Try it:
Which lines of the listing hold the string "html"? Copy those lines.

Input data:
──────
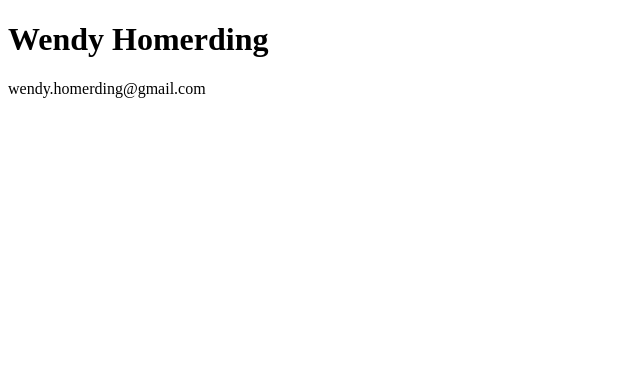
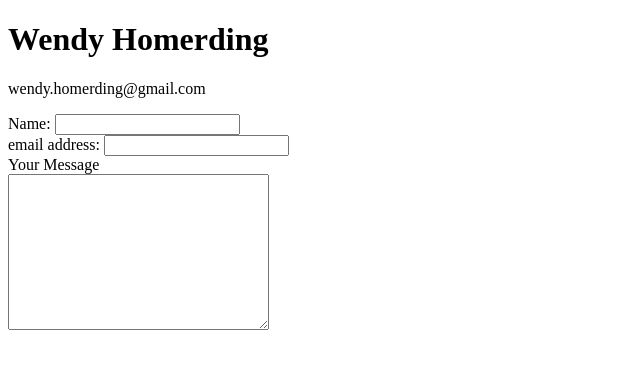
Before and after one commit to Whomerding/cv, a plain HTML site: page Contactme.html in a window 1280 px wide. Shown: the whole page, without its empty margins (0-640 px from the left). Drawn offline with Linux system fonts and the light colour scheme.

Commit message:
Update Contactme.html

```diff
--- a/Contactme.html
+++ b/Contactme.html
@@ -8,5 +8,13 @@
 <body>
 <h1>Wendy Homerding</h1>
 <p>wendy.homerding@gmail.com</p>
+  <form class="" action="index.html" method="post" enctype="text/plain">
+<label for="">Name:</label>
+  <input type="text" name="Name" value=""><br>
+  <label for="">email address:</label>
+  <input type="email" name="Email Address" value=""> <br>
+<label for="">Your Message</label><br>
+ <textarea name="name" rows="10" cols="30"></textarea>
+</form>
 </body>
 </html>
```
──────
Result below:
Before and after one commit to Whomerding/cv, a plain HTML site: page Contactme.html in a window 1280 px wide. Shown: the whole page, without its empty margins (0-640 px from the left). Drawn offline with Linux system fonts and the light colour scheme.
Update Contactme.html
--- a/Contactme.html
+++ b/Contactme.html
+  <form class="" action="index.html" method="post" enctype="text/plain">
 </html>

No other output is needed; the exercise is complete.